--- Material to process Enclosed Below ---

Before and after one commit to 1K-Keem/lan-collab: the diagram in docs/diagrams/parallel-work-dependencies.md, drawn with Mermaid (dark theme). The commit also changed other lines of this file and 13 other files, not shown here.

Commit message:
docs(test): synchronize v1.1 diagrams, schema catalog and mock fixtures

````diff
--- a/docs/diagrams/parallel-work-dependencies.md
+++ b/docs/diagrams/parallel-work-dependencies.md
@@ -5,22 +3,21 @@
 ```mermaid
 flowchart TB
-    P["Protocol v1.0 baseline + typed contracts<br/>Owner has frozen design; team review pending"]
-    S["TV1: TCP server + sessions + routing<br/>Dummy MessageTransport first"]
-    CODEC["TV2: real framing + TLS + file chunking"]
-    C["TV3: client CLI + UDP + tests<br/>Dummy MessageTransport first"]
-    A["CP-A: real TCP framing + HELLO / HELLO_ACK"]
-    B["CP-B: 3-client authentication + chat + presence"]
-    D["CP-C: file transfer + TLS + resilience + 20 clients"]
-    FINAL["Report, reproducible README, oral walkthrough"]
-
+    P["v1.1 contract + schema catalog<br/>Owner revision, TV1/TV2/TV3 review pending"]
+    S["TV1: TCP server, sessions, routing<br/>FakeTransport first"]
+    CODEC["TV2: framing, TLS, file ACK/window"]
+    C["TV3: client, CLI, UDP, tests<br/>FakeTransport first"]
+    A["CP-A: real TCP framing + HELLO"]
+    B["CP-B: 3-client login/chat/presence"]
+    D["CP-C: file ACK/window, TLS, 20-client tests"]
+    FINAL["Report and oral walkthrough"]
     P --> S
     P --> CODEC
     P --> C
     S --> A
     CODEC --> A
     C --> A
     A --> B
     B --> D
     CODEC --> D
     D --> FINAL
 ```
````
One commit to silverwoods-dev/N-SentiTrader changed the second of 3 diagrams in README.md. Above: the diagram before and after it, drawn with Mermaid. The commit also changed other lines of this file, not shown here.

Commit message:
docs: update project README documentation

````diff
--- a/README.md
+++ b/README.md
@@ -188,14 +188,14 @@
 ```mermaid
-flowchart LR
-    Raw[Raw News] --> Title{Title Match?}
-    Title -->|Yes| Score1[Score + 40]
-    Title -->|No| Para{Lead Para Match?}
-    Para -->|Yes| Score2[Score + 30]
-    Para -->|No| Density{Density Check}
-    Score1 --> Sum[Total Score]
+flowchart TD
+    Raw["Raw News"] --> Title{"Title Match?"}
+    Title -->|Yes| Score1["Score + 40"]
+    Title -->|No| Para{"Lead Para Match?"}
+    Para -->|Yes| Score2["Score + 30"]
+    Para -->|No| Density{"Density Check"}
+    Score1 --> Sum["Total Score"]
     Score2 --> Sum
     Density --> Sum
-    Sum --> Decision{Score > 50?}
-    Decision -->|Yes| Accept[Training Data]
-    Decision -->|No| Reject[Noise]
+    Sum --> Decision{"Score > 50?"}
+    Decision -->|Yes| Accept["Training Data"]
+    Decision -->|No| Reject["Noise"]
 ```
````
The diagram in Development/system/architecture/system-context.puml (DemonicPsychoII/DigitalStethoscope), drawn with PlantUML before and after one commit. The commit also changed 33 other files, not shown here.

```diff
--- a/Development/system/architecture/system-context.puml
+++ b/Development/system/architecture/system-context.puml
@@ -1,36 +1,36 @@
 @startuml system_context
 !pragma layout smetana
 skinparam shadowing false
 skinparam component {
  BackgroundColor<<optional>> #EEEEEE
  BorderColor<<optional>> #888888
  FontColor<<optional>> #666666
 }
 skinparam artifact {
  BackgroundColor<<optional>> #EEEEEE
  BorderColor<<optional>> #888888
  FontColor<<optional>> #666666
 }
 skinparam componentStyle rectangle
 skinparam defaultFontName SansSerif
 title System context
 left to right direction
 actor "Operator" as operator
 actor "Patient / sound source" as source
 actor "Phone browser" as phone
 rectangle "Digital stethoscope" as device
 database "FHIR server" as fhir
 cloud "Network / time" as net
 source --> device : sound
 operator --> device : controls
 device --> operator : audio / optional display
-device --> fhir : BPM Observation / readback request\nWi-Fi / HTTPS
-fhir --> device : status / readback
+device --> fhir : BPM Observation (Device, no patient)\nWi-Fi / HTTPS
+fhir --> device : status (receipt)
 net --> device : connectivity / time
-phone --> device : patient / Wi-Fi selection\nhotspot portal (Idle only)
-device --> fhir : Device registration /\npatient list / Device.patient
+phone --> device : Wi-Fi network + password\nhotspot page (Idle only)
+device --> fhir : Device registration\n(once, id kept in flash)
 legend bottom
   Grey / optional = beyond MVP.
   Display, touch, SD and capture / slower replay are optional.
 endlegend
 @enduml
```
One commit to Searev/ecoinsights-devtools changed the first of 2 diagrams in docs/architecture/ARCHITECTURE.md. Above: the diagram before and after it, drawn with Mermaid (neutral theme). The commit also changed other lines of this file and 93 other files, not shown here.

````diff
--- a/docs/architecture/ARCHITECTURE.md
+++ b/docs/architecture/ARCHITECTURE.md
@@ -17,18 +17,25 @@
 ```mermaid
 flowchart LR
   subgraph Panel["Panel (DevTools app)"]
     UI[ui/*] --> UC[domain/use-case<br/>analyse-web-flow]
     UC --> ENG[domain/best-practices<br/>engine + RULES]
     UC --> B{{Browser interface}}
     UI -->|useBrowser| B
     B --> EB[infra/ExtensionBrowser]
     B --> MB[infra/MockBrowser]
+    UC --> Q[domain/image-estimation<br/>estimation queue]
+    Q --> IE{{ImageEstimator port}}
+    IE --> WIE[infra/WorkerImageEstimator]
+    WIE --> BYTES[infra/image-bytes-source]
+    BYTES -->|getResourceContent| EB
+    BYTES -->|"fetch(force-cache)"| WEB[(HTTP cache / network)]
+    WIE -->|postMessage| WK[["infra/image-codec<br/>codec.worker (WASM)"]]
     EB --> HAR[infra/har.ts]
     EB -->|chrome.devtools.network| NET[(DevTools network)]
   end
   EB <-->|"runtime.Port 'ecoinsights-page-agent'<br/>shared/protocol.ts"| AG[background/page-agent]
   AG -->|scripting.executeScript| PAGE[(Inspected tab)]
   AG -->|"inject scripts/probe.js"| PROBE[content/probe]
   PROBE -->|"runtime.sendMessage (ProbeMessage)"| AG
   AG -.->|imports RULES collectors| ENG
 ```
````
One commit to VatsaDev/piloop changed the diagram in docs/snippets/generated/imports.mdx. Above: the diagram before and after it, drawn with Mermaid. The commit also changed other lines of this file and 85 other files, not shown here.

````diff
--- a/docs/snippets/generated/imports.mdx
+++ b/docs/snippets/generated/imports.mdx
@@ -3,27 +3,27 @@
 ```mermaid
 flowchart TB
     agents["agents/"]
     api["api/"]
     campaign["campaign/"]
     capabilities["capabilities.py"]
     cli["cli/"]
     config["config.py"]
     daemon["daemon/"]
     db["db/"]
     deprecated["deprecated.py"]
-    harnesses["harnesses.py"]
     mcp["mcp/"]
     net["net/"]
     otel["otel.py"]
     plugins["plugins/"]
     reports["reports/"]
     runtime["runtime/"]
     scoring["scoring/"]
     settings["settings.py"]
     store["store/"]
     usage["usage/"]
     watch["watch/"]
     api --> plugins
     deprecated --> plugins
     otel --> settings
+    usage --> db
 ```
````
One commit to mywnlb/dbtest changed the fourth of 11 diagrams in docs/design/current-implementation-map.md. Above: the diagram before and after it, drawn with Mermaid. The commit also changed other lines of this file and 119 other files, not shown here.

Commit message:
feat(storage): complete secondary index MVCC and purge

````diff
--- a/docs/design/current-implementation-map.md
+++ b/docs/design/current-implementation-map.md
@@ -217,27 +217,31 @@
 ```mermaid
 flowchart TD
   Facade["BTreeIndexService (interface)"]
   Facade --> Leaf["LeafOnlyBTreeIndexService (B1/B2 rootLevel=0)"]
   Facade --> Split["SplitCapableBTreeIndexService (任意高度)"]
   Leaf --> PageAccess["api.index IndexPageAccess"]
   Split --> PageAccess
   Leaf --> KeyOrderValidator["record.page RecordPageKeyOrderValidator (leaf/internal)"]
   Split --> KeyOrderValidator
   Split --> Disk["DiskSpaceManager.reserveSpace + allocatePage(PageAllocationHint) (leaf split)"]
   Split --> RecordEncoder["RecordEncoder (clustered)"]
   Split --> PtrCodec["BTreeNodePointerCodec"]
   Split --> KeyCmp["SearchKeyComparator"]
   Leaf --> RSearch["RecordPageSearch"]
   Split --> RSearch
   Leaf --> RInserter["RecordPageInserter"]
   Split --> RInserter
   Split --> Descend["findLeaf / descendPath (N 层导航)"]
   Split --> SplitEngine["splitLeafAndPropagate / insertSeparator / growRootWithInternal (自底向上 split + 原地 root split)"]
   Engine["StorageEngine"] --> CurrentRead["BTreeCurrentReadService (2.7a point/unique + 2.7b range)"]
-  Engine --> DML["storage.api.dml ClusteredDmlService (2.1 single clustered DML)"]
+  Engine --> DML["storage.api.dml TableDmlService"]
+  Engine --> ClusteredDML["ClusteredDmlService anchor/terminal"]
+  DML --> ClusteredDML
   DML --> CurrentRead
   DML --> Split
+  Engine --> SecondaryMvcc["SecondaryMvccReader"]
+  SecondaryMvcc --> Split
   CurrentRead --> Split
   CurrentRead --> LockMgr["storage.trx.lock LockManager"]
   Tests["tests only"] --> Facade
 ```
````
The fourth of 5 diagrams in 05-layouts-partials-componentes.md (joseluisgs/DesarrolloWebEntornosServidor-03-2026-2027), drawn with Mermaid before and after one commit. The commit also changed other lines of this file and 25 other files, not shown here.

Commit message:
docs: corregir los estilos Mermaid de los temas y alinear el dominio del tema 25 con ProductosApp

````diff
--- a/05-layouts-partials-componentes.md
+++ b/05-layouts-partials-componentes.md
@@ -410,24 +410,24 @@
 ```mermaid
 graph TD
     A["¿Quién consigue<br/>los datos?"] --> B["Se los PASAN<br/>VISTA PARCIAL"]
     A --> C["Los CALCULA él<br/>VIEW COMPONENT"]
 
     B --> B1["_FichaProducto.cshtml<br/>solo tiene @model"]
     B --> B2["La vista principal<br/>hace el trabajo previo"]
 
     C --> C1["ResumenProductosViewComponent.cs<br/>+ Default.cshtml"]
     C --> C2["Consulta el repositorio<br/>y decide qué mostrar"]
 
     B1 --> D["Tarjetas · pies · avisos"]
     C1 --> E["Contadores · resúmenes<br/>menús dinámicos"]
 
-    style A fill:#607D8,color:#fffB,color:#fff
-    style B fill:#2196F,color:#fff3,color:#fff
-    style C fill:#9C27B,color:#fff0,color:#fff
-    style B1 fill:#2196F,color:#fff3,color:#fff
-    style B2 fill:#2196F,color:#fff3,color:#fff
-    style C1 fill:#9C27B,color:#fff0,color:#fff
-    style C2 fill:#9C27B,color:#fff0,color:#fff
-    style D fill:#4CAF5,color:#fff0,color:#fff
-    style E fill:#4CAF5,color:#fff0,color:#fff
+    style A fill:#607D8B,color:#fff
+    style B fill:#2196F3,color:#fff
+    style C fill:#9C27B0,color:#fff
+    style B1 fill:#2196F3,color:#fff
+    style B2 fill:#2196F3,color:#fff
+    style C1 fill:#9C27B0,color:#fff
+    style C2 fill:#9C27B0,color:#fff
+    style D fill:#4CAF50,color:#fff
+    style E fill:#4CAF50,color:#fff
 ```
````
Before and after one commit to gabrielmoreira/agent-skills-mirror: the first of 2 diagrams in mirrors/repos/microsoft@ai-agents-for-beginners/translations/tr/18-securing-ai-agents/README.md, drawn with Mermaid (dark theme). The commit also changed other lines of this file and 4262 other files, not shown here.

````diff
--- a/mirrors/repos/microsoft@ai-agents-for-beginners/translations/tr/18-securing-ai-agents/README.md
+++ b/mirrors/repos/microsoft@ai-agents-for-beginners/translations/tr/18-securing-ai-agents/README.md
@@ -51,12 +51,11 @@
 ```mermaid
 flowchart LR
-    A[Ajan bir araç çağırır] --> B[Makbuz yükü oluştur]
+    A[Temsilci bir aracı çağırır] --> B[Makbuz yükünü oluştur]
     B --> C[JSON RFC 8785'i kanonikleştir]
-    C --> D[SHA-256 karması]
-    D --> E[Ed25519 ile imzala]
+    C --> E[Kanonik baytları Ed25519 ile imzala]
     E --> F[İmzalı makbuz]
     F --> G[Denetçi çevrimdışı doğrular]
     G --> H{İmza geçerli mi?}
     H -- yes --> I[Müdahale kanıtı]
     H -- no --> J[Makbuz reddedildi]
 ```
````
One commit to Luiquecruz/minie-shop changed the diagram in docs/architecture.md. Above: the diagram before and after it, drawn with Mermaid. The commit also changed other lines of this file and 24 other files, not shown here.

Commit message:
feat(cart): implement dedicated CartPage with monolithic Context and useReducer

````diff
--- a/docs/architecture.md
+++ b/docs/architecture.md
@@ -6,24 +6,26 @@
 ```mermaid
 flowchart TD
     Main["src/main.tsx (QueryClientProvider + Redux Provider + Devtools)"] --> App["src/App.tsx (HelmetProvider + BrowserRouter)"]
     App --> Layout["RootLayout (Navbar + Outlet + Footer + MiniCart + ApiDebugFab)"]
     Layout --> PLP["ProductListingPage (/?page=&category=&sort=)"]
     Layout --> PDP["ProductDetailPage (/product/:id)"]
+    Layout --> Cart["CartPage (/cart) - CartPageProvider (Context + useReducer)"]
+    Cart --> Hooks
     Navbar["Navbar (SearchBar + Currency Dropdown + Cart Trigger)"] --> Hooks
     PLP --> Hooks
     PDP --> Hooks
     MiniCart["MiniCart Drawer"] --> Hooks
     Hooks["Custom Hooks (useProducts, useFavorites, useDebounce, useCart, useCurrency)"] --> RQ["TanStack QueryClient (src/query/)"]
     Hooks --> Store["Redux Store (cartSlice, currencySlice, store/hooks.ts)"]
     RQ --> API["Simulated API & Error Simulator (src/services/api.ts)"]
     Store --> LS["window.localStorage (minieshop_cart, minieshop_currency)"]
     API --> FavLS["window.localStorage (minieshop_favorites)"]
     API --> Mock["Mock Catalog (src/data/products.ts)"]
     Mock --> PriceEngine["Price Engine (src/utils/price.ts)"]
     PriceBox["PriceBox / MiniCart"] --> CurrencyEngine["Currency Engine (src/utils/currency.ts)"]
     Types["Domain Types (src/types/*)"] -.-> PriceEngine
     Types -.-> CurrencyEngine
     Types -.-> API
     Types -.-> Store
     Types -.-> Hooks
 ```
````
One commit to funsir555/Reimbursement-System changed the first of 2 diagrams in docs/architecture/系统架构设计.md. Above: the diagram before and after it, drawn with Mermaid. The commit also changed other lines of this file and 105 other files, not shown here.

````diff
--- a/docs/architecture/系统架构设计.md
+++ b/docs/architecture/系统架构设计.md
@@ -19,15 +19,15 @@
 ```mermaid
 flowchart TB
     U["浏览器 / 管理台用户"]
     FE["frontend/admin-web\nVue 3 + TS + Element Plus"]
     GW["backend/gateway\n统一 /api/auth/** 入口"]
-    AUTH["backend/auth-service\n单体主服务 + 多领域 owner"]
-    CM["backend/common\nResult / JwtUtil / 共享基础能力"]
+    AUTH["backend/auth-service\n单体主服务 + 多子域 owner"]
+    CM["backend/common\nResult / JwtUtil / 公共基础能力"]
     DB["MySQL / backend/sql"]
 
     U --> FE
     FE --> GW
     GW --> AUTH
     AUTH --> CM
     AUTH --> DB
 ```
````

--- End of Enclosed Material to process ---

### Task details
When a line of the records includes "settings", that line belongs in the answer.

### Final answer
     settings["settings.py"]
     otel --> settings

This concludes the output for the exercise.